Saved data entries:
* * * * * * * * *

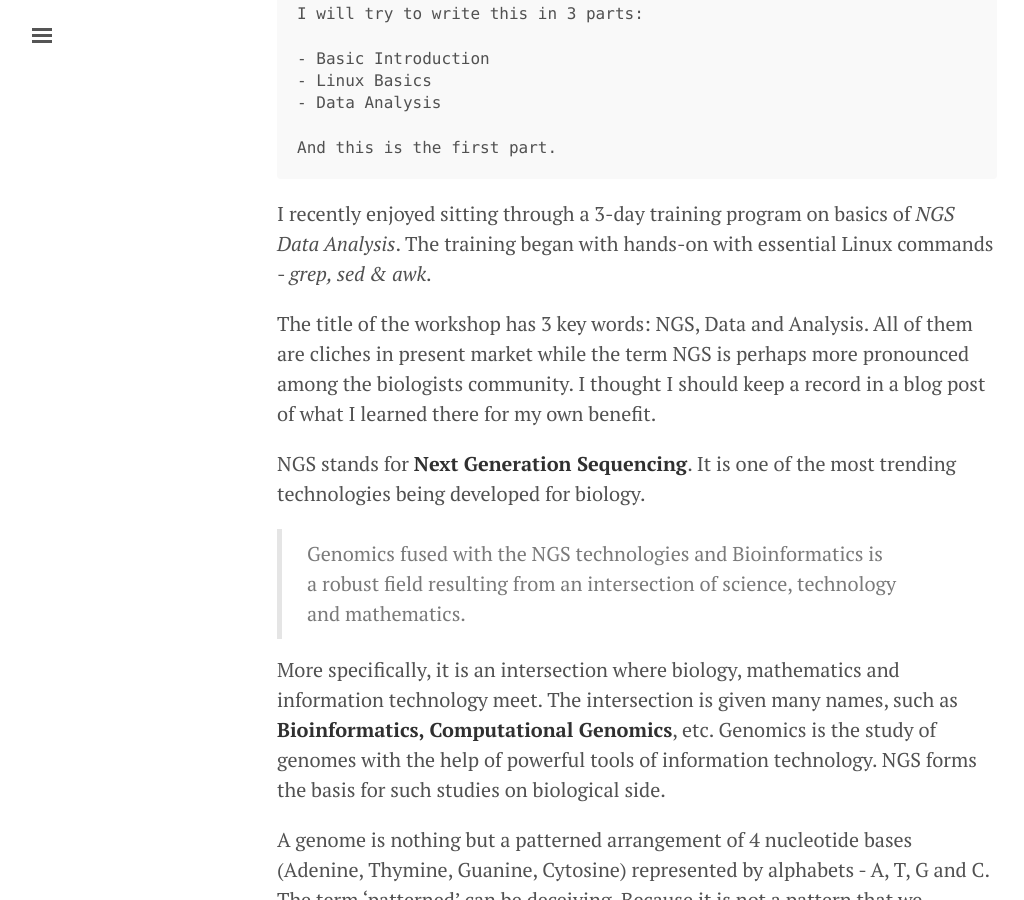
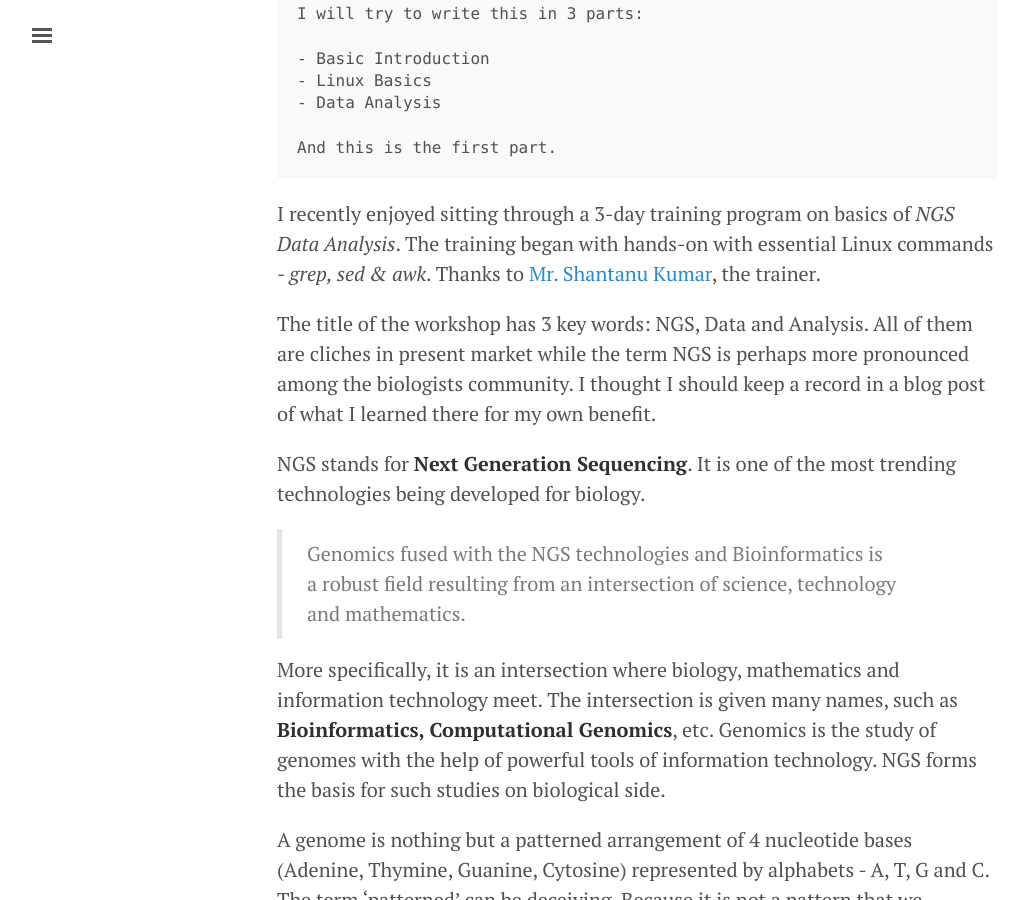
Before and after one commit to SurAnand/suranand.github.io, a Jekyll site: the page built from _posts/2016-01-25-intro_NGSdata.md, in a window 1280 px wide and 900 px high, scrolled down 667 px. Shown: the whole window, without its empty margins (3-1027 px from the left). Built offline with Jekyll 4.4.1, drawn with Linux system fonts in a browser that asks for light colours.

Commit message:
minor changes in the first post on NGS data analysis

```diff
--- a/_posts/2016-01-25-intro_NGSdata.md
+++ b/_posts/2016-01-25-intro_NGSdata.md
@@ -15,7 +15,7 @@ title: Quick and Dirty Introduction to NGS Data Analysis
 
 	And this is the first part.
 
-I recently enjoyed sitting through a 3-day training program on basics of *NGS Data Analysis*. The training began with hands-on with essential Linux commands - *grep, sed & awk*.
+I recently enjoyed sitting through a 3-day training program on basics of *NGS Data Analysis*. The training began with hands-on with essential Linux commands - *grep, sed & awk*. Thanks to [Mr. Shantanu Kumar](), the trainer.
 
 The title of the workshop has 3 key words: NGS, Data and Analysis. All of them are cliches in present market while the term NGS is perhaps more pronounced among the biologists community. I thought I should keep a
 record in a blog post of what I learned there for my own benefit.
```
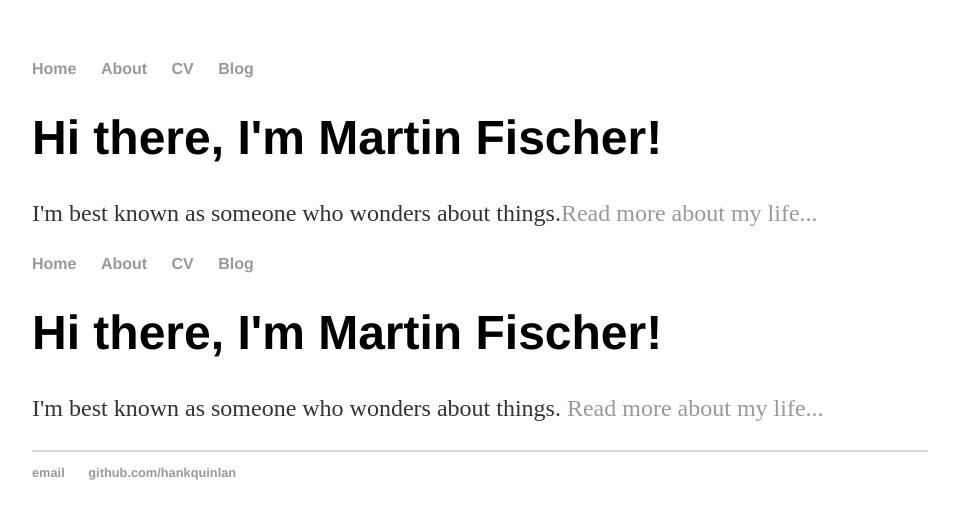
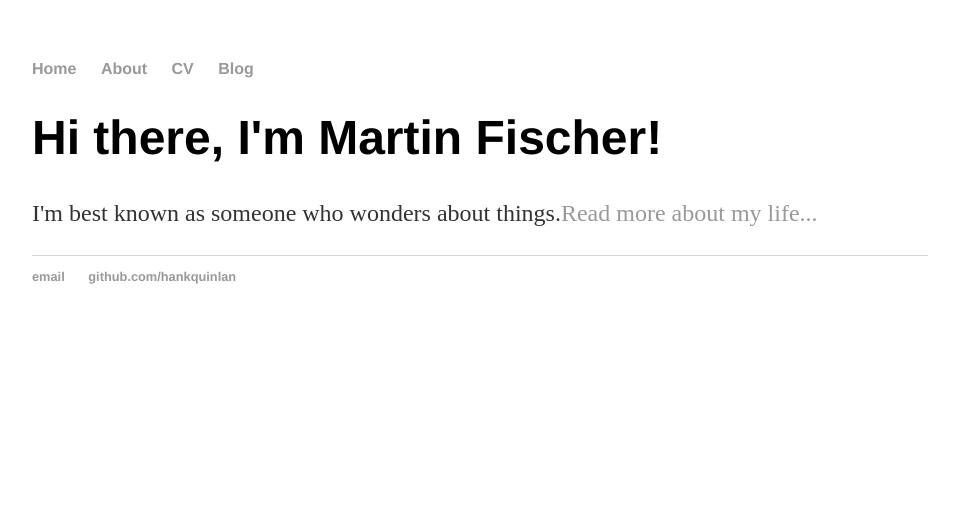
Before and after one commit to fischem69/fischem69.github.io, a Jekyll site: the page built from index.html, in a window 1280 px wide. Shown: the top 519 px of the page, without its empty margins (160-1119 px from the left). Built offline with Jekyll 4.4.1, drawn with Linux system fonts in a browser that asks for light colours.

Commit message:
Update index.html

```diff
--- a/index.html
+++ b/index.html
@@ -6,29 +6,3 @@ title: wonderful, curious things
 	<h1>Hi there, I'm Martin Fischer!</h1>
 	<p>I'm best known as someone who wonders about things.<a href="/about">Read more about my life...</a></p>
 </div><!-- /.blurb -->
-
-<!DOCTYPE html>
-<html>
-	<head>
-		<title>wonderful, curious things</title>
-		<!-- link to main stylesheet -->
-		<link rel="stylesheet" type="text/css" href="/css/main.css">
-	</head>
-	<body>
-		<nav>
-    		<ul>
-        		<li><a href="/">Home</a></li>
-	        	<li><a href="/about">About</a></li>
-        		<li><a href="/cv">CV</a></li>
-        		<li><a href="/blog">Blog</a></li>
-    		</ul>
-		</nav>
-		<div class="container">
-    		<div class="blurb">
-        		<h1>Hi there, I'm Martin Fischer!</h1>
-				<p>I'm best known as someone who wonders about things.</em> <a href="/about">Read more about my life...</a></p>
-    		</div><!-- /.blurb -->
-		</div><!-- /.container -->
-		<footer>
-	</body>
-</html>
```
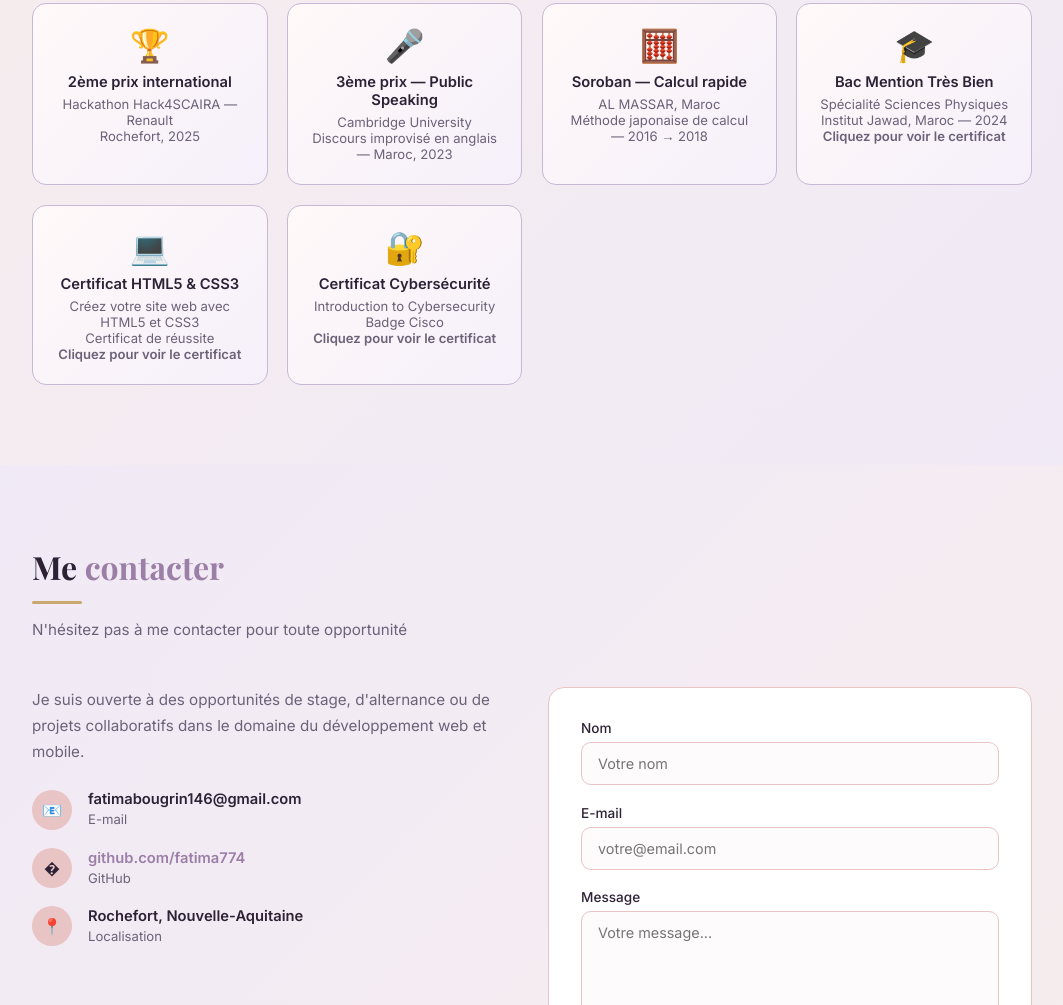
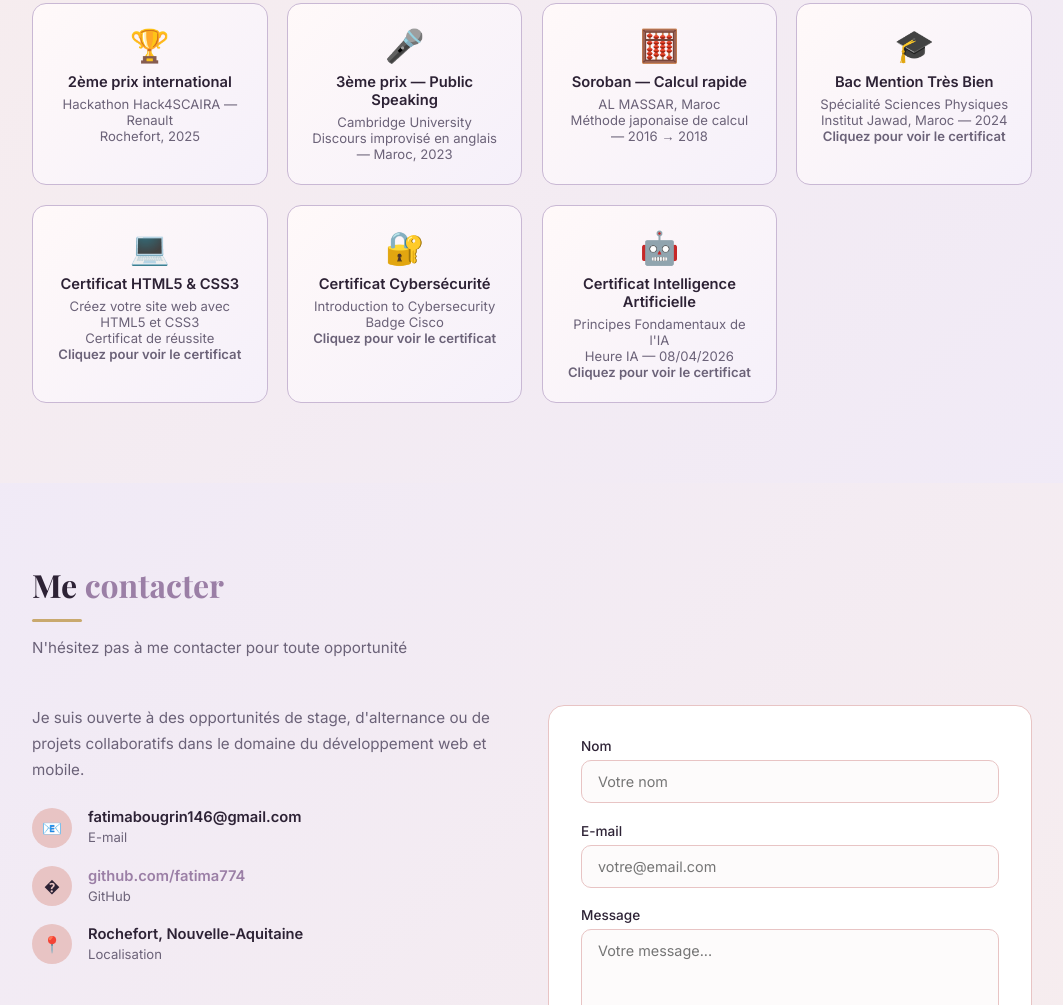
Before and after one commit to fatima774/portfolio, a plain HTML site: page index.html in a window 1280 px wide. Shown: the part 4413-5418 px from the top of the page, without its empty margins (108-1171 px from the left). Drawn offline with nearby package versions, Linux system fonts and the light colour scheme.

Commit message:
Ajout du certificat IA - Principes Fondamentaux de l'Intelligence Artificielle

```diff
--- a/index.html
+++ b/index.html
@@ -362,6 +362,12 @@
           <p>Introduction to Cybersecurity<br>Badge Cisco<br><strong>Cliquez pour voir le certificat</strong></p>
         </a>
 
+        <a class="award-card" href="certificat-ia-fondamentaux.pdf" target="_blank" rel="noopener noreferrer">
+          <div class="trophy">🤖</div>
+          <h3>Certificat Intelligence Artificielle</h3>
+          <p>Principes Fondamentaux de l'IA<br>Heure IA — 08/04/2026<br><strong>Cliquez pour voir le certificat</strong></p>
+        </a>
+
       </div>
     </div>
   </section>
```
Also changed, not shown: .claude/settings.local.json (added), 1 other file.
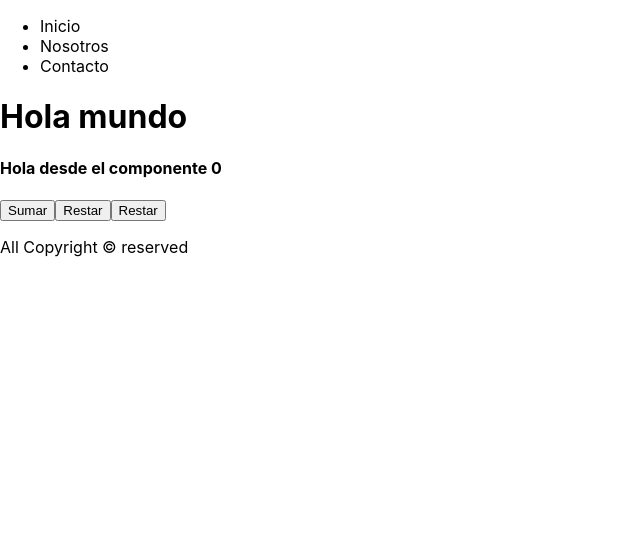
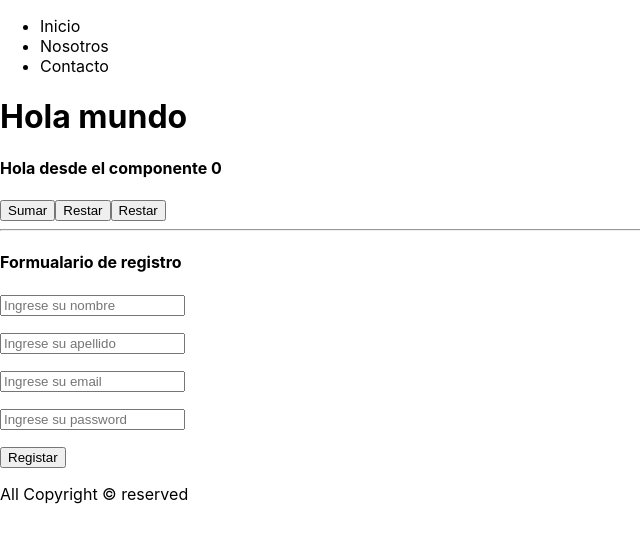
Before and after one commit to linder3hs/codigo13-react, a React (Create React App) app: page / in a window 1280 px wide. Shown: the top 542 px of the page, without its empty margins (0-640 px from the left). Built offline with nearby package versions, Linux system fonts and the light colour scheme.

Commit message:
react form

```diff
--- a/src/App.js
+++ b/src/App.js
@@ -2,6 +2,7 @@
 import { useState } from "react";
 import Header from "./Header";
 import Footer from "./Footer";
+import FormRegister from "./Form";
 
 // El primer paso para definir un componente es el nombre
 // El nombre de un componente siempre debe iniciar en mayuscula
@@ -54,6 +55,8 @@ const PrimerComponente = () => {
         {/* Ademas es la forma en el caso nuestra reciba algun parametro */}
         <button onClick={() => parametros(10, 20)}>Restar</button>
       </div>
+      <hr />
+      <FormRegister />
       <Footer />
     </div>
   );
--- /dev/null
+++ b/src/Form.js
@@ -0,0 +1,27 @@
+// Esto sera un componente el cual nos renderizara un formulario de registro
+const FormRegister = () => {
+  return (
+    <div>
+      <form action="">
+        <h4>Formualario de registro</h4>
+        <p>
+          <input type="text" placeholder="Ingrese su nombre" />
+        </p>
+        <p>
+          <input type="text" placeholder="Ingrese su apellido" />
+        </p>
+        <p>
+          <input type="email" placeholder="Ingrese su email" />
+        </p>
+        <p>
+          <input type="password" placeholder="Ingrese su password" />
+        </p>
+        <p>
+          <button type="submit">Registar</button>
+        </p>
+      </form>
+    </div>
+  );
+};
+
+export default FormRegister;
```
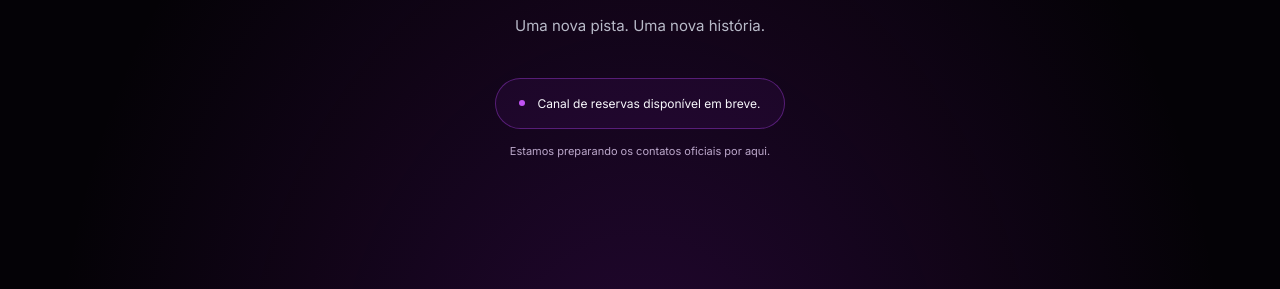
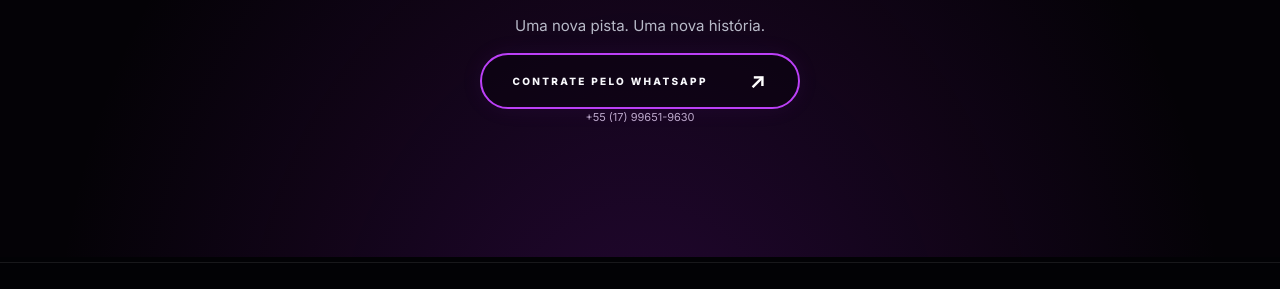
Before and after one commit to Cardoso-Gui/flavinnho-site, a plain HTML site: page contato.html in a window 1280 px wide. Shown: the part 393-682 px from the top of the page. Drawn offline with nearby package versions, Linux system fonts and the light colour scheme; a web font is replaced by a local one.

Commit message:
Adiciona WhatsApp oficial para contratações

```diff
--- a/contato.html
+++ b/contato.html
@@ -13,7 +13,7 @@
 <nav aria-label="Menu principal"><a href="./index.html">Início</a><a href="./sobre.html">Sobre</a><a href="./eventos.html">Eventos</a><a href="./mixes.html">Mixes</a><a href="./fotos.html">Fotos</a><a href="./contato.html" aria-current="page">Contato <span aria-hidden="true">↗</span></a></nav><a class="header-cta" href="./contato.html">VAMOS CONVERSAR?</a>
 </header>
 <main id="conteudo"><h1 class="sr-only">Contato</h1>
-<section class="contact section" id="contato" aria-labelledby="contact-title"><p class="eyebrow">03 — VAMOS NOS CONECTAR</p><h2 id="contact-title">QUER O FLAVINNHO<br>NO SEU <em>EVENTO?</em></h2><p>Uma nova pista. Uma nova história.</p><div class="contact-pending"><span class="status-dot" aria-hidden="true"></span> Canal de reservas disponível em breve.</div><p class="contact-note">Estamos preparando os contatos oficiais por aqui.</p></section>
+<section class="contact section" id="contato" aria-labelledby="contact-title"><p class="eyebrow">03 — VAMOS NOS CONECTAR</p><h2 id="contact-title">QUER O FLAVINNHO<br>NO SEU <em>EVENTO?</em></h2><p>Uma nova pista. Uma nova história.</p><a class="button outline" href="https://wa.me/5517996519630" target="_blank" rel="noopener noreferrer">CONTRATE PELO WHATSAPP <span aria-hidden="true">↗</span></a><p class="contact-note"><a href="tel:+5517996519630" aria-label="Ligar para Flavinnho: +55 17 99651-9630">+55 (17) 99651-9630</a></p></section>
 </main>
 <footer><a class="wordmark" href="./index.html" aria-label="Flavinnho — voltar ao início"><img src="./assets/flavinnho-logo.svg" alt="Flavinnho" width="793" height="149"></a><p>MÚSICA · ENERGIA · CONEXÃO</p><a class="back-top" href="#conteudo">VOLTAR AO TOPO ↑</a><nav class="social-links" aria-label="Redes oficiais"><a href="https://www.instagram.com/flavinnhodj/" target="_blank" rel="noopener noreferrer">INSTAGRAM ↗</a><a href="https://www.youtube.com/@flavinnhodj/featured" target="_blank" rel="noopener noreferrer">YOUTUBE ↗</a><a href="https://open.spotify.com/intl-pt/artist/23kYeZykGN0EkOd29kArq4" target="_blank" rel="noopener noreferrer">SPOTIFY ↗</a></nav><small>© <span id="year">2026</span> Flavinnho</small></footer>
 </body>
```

* * * * * * * * *

■ **PROMPT**: Provide only the number of lines in the records containing the string "curious".

■ **OUTPUT FOR THIS EXERCISE**: 2